Malcolm X through the ghost writing of Alex Haley has written an interesting excerpt called “Learning to Read,” which explains his experiences of reading while in prison. He states “I knew right there in prison that reading had changed forever the course of my life. As I see it today, the ability awoke inside me, some long dormant craving to be mentally alive” (X 1007). However, in his rather agitated use of pathos and the time it was published in 1965, right in the middle of the Civil Rights Movement, may keep people from fully embracing his ideas.
Rhetorical Analysis of Mike Rose Emotional, ethical, and logical appeals are all methods used in writing to perused you one way or another on various topics. Mike Rose used all of these techniques in this essay, to show how student who are pushed aside, distracted, or fall behind and fail. In this essay Rose describes that students who have teachers who are unprepared, or incompetent majorly contribute to student failure. He is trying to show that many children have potential that is overlooked or sometimes even ignored, by authority.
He utilizes tools such as rhetorical situations and rhetorical appeals to persuade his audience. Overall, Rojstaczer is effective in utilizing rhetorical situations, ethos, and pathos in his article. However, he is ineffective in using logos to persuade his audience on why grade inflation is wrong and is need of their participation to initiate change. The main topic of the article is how grade inflation is not helping students and is a detriment to their future.
Rhetorical Analysis of David Brook’s “People Like Us” The goal of argumentative writing implies the fact of persuading an audience that an idea is valid, or maybe more valid than somebody else’s. With the idea of making his argument successful, and depending on which topic is being established, the author uses different strategies which Aristoteles defined as “Greek Appeals”. Pathos, the first appeal, generates emotions in the reader, and it may have the power of influencing what he believes. Ethos, or ethical appeals, convince the reader by making him believe in the author’s credibility.
Keith Shirey is a writer for The Spoof!, an online website that focuses on what the title echoes. According to Merriam-Webster Dictionary, a spoof is a light humorous parody (Spoof). Most spoofs are only supposed to only be taken with a grain of salt, but some writers use it to add emphasis to their writing. When analyzing Keith’s article “College Football Teams Should Go Semi-Pro”, he uses examples of humor, ridicule, statistics, and emotional appeal to stress his argument to the typical person that college football has become so enormous that they could create their own semi-pro teams.
Kareem Abdul-Jabbar: Ignorance Vs. Reason in the War on Education Kareem Abdul-Jabber writes an article explaining the attack on education and the serious problems in the classroom involving teachers and students. Abdul-Jabbar describes how students only hold on to one perspective; students should explore different perspectives on topics, and question education’s opinions on practical matters. Republicans, Democrats, and non-partisan discuss this controversy over education.

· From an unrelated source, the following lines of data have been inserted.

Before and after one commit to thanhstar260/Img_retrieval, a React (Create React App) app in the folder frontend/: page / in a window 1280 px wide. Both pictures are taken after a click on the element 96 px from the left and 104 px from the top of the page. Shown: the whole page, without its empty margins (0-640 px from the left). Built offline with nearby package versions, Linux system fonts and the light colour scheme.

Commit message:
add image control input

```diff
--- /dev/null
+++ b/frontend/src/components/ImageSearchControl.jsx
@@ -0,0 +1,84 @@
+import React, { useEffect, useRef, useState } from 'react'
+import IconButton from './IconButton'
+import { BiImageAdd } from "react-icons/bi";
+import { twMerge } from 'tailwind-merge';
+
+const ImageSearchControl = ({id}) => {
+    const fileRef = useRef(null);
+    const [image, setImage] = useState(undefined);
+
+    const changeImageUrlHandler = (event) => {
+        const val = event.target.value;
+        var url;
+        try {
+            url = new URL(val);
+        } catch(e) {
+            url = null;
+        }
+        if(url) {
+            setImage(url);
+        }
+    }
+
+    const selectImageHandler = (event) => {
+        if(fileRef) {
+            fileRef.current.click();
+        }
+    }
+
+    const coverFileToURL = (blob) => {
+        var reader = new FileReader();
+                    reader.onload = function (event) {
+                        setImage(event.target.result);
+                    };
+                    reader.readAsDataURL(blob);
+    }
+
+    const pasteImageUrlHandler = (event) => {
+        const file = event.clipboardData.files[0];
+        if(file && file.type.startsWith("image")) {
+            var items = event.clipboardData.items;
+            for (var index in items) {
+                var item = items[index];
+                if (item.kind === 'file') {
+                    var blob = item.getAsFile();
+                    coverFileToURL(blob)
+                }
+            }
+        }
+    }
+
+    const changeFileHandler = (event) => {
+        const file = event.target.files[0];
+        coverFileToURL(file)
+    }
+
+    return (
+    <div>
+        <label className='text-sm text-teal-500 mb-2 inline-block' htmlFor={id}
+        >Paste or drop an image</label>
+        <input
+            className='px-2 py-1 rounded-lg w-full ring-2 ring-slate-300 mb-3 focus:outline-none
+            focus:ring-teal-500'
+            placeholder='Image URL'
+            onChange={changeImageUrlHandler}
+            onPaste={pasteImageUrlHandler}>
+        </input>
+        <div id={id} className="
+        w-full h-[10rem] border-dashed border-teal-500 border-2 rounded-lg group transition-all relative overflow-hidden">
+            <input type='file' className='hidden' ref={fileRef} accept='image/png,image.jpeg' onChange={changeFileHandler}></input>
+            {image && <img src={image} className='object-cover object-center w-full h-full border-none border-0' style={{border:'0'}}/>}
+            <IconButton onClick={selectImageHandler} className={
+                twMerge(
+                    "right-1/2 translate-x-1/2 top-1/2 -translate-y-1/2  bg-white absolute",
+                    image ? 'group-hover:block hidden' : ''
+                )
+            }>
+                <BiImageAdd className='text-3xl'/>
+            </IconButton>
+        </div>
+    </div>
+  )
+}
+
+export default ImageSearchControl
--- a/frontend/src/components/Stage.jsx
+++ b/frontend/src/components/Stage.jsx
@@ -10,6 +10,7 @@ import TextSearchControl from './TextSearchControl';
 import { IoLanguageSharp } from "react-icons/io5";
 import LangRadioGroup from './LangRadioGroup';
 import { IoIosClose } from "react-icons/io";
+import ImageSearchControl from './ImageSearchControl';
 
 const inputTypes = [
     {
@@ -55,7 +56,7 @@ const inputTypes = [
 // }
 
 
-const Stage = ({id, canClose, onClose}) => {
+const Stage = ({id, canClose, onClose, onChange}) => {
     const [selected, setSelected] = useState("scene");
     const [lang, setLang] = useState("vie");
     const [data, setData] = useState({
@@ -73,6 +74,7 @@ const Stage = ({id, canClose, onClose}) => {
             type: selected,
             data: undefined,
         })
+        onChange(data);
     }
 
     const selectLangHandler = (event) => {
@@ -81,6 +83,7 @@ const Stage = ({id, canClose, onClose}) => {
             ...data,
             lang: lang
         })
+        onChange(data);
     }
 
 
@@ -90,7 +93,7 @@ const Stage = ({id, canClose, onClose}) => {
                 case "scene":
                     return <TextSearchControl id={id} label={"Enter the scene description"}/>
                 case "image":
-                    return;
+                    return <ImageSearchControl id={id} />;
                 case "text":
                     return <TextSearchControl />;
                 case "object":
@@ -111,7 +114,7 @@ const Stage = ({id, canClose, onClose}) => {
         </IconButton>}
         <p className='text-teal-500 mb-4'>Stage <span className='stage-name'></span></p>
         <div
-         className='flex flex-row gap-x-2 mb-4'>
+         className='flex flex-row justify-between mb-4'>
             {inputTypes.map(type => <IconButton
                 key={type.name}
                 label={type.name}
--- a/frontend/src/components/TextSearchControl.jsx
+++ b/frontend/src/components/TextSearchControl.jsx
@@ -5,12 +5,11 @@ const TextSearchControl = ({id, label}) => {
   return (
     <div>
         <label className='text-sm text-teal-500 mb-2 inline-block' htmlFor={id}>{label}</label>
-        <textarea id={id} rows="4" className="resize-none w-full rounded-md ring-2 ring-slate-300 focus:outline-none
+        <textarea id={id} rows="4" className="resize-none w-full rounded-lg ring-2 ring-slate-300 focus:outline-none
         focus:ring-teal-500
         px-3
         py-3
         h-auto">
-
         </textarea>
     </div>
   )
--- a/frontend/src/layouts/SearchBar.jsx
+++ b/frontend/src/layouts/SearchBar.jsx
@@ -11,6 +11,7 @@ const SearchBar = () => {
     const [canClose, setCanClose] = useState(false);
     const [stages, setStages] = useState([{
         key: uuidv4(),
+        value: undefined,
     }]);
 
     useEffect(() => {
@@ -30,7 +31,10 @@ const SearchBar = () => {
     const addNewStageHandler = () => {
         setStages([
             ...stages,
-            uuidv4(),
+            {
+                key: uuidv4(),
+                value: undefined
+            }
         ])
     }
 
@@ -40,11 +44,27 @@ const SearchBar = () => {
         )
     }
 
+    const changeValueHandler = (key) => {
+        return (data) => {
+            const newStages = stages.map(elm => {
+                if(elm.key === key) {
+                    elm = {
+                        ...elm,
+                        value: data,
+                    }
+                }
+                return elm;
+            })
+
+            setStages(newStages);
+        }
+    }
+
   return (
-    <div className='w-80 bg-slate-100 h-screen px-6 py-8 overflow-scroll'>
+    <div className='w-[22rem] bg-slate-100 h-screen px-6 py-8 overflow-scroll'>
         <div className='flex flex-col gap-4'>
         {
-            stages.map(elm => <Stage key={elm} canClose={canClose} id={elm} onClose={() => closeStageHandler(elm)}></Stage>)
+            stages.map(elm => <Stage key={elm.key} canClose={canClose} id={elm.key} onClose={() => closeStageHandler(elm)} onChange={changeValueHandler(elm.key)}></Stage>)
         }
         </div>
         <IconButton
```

The diversity of student backgrounds, abilities and learning styles makes each person unique in the way he or she reacts to information. The intersection of diverse student backgrounds and active learning needs a comfortable, positive environment in which to take root. Dr. King continues by explaining, “Education which stops with efficiency may prove the greatest menace to society. The most dangerous criminal may be the man gifted with reason, but with no morals.” From back then to today’s society, kids are failing because they lack those morals that they need to succeed.